@maxmara’s classic 101801 coat was the cornerstone of its pre-fall 2018 collection. The design team expanded the traditional double-breasted, kimono-sleeved style into a trapeze coat, lean belted styles and a peacoat and presented them in monochromatic looks – like the camel one pictured here. #wwdfashion #prefall18 (📷: George Chinsee)
The @cfda has shifted the dates of #NYFW, with Men’s showing on February 5 through February 7, and Women’s will directly follow, running from February 8 through 14. The preliminary schedule will be released on the CFDA’s web site in the next few days, but Mark Beckham, VP of marketing for the CFDA, revealed that @rafsimons will be back to close the men’s-specific part of the week with a show on February 7 #wwdfashion (📷: Kelly Taub)
@ferragamo is introducing a new space dedicated to the development of women’s and men’s leather good samples. The laboratory, which is created eco-friendly materials and designed to reduce the environmental impact of the manufacturing processes, will allow the company to expand its accessories offering through traditional artisanal approaches. #wwdfashion (📷: @aitorrosasphoto)
How does a “regular, degular, schmegular” girl from the Bronx, N.Y., become a Grammy-nominated artist with a certified platinum record in less than a year? Call it the @iamcardib come up. The 25-year-old has become a musical sensation, and the fashion world is taking note. “If I could describe her style I would say drama. She’s really into the dramatics,” says Cardi B’s stylist @kollincarter. See how Carter styles her bold and out there looks with the link in bio. #wwdfashion
“There is no formula. There is no guideline. I can watch Ted Talks all day, but there is no one who can advise me on exactly what it is I should be doing,” said @ronniefieg, CEO of @kith, in an interview with WWD’s @ariahughes at the brand’s new SoHo office in Manhattan. Head to WWD.com to see how Fieg went from hanging out in shoe stockrooms at 13 to building his own business. #wwdfashion (📷: @weston.wells)
@fearofgod and @maxfieldla have teamed up on a pop-up installation. The store, located in the gallery space across from Maxfield’s Melrose Ave location, is the site of the brand’s House of God pop-up in which Fear of God founder @jerrylorenzo has created a church-inspired installation. A dozen vintage church pews sit in front of an LED screen playing 90s gospel singers in an effort to re-create an environment akin to a Southern Baptist Church, Lorenzo explained. Read more about the pop-up on WWD.com #wwdfashion (📷: Jennifer Johnson)
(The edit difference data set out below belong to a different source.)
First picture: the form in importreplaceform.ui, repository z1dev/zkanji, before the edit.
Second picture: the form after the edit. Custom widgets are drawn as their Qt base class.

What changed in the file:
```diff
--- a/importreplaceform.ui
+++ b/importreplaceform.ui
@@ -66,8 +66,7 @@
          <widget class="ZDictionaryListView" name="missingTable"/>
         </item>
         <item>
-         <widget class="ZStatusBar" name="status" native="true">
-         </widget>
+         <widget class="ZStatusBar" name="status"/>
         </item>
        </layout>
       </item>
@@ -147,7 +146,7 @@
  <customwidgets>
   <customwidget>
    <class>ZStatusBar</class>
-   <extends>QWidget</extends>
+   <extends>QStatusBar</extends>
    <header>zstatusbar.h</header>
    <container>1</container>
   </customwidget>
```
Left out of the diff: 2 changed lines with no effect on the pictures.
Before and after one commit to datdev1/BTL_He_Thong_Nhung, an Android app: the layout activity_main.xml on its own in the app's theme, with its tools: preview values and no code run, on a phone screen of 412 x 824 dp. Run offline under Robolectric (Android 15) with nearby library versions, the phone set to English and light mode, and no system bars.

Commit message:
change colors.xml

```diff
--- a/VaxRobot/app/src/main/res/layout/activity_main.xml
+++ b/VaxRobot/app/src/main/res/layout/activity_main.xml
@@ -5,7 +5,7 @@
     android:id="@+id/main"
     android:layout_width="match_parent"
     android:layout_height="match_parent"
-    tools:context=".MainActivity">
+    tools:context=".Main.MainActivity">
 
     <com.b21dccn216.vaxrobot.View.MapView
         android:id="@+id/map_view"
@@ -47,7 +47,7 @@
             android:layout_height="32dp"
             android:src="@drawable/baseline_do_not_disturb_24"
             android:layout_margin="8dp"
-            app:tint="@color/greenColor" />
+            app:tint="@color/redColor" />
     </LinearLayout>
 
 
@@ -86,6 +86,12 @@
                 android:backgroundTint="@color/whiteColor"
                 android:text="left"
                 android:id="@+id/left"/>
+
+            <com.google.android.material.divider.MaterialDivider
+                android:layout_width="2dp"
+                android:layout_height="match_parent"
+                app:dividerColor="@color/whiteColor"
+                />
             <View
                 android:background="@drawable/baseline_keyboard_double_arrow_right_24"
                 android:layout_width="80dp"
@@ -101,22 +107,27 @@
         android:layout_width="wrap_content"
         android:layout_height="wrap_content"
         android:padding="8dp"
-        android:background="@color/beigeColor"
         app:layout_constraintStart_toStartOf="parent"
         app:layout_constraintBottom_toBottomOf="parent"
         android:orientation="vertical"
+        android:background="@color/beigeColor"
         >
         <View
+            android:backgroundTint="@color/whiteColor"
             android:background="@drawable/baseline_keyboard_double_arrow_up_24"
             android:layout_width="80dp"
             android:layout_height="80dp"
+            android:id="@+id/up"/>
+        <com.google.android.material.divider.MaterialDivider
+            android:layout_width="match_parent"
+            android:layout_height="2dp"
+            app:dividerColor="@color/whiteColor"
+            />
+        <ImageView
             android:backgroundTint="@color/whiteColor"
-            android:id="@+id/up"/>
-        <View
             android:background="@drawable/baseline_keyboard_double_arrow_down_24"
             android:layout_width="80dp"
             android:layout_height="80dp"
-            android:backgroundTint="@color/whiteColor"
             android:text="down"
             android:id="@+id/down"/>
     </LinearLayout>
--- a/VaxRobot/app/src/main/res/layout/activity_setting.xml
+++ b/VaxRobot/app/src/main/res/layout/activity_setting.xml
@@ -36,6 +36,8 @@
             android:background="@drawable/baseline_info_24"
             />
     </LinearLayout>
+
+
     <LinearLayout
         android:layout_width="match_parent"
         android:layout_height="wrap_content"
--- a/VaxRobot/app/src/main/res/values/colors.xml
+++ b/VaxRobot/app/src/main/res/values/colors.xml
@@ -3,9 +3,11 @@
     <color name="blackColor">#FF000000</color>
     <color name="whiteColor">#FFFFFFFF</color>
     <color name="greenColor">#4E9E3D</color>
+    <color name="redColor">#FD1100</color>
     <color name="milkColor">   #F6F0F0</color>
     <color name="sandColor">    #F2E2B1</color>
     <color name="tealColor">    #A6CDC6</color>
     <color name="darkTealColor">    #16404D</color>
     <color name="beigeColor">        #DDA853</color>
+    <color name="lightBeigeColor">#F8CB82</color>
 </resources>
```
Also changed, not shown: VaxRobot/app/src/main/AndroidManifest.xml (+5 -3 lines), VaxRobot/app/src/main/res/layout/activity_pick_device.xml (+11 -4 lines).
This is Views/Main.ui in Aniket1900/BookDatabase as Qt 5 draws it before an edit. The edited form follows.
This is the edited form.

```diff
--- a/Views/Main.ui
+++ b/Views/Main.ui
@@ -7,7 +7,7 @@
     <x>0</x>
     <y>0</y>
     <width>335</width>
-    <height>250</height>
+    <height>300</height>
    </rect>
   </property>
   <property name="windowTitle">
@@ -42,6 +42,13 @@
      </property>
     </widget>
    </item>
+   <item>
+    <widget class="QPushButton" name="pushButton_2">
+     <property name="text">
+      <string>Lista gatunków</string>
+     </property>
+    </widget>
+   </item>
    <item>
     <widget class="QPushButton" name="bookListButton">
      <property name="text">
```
Known for his sleek, sophisticated American glamour, Norman Norell is the subject of an upcoming exhibition at @fitnyc. “Norell: Dean of American Fashion,” which runs from February 9 through April 14, will feature approximately 100 ensembles and accessories. His best work is exemplified by the designer’s glittering “mermaid” gowns frosted with thousands of hand-sewn sequins – like the one pictured. (📷: William Helburn) #wwdfashion
For pre-fall 2018, @balmain didn’t let go of the glitz. A crystal embroidered baseball jacket priced at around $40,000 hangs in the “couture” section of the brand’s first men’s pre-collection. Sporting the words “Balmain Army” across the back, the item took around two months to make. “When it was completed, it was like Christmas, it was like, ‘It’s done, it’s exactly what I wanted,’” said Balmain’s creative director @olivier_rousteing during a tour of the collection in a Paris showroom on Monday. #wwdfashion